The tome doubles as a visual feast of pattern. “I have always been drawn to nature in my work,” he says. “And within the natural world, magnificent patterns abound, from crystalline structures to honeycombs, and cell formations to ocean swells.” His motifs transcend even these, calling on decorative wood carvings, mosque adornments and more across cultures and time periods.
The Los-Angeles based talent took a break from settling into his new studio (situated near the LA river, where he’s surrounded by gardens and just 7 minutes away from his Silver Lake home) to answer a few questions for our new Meet the Makers series.
What are 3 tools you can’t live without?
Lutz 2 -in-1 pocket screwdriver
Weber Workshops HG-1 coffee hand grinder
Your favorite thing to look at?
19th-century Japanese kimono pattern catalogues.
The most magical place on Earth?
What are you reading?
The Road to Little Dribbling
Mycelium Running; How Mushrooms Can Help Save the World
A few things you love at home:
A newly installed breakfast nook banquette in my kitchen.
My front garden with Copa de Oro vine trellis overhead.
Biggest pet peeves:
Sage advice you’ve received:
Draw, draw, draw. Sleep. Then look at it fresh in the morning.
Best spot to hang in hometown:
Part of your daily routine you positively can’t miss:
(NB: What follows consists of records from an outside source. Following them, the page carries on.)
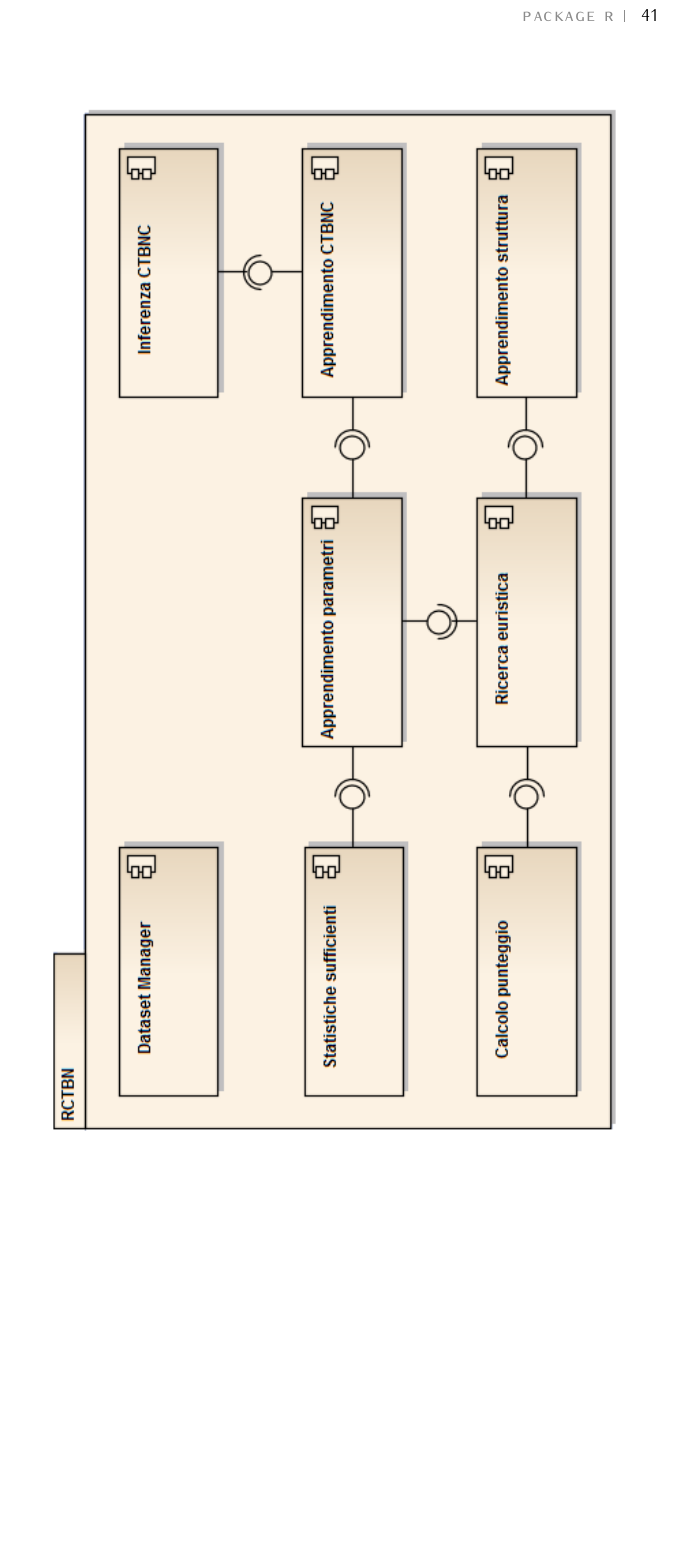
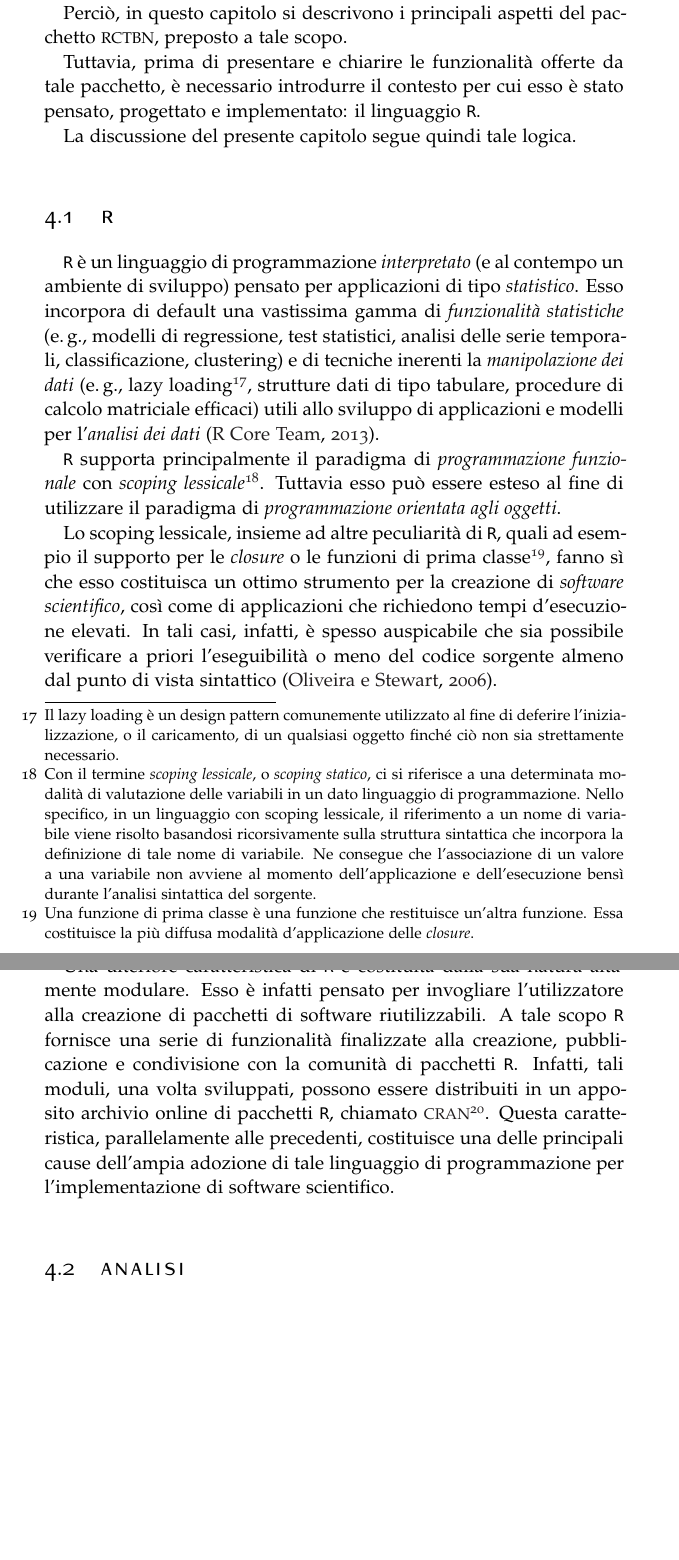
Before and after one commit to leodido/m.sc-thesis, a LaTeX thesis (arsclassica.tex, which reads chapters/4.tex): part of page 54 of 142 before the commit and two parts of pages 53 and 54 of 143 after it, the two joined at a grey line, cut at the place of the change, the shorter picture padded with empty space. The pictures show the PDF file arsclassica.pdf that the author committed with the source.

Commit message:
Section about R language started.

```diff
--- a/chapters/4.tex
+++ b/chapters/4.tex
@@ -9,6 +9,26 @@
 %************************************************
 Uno degli obiettivi di questo lavoro di tesi è consistito nella creazione di un framework in linguaggio \acsfont{R} per le \acs{CTBN}.
 
+Perciò, in questo capitolo si descrivono i principali aspetti del \pacchettor{}, preposto a tale scopo.
+
+Tuttavia, prima di presentare e chiarire le funzionalità offerte da tale pacchetto, è necessario introdurre il contesto per cui esso è stato pensato, progettato e implementato: il linguaggio \lstinline$R$.
+
+La discussione del presente capitolo segue quindi tale logica.
+
+\section{R}\label{sec:roverview}
+\lstinline$R$ è un linguaggio di programmazione \emph{interpretato} (e al contempo un ambiente di sviluppo) pensato per applicazioni di tipo \emph{statistico}. Esso incorpora di default una vastissima gamma di \emph{funzionalità statistiche} (\eg{} modelli di regressione, test statistici, analisi delle serie temporali, classificazione, clustering) e di tecniche inerenti la \emph{manipolazione dei dati} (\eg{} lazy loading\footnote{Il lazy loading è un design pattern comunemente utilizzato al fine di deferire l'inizializzazione, o il caricamento, di un qualsiasi oggetto finché ciò non sia strettamente necessario.}, strutture dati di tipo tabulare, procedure di calcolo matriciale efficaci) utili allo sviluppo di applicazioni e modelli per l'\emph{analisi dei dati} \citep{R2013}.
+
+\lstinline$R$ supporta principalmente il paradigma di \emph{programmazione funzionale} con \emph{scoping lessicale}\footnote{Con il termine \emph{scoping lessicale}, o \emph{scoping statico}, ci si riferisce a una determinata modalità di valutazione delle variabili in un dato linguaggio di programmazione. Nello specifico, in un linguaggio con scoping lessicale, il riferimento a un nome di variabile viene risolto basandosi ricorsivamente sulla struttura sintattica che incorpora la definizione di tale nome di variabile. Ne consegue che l'associazione di un valore a una variabile non avviene al momento dell'applicazione e dell'esecuzione bensì durante l'analisi sintattica del sorgente.}. Tuttavia esso può essere esteso al fine di utilizzare il paradigma di \emph{programmazione orientata agli oggetti}.
+
+Lo scoping lessicale, insieme ad altre peculiarità di \lstinline$R$, quali ad esempio il supporto per le \emph{closure} o le funzioni di prima classe\footnote{Una funzione di prima classe è una funzione che restituisce un'altra funzione. Essa costituisce la più diffusa modalità d'applicazione delle \emph{closure}.}, fanno sì che esso costituisca un ottimo strumento per la creazione di \emph{software scientifico}, così come di applicazioni che richiedono tempi d'esecuzione elevati. In tali casi, infatti, è spesso auspicabile che sia possibile verificare a priori l'eseguibilità o meno del codice sorgente almeno dal punto di vista sintattico \citep{Oliveira2006}.
+
+Una ulteriore caratteristica di \lstinline$R$ è costituita dalla sua natura altamente modulare. Esso è infatti pensato per invogliare l'utilizzatore alla creazione di pacchetti di software riutilizzabili. A tale scopo \lstinline$R$ fornisce una serie di funzionalità finalizzate alla creazione, pubblicazione e condivisione con la comunità di pacchetti \lstinline$R$. Infatti, tali moduli, una volta sviluppati, possono essere distribuiti in un apposito archivio online di pacchetti \lstinline$R$, chiamato \acs{CRAN}\footnote{Il \acf{CRAN} costituisce la principale fonte di moduli aggiuntivi (\ie{} pacchetti) per \lstinline$R$. Esso è raggiungibile all'indirizzo: \\ \url{http://cran.r-project.org}.}. Questa caratteristica, parallelamente alle precedenti, costituisce una delle principali cause dell'ampia adozione di tale linguaggio di programmazione per l'implementazione di software scientifico.
+
+\section{Analisi}
+%requisiti in lingaggio naturale
+%analisi dei requisiti
+
+%Il diagramma dei componenti illustra la struttura del \pacchetor{} in termini dei suoi componenti interni e delle relazioni che intercorrono tra essi.
 \begin{figure}
 	\centering
 	\includegraphics[width=1\columnwidth]{rctbn-arch.png}
```
Also changed, not shown: backmatter/appendix1.tex (+1 -1 lines), bibliography.bib (+8 -0 lines), arsclassica.pdf, chapters/4.tex (4 more changed lines).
Morning greetings with my studio crew and pets.
Click here to order
out now from Rizzoli.
Interview has been edited and condensed.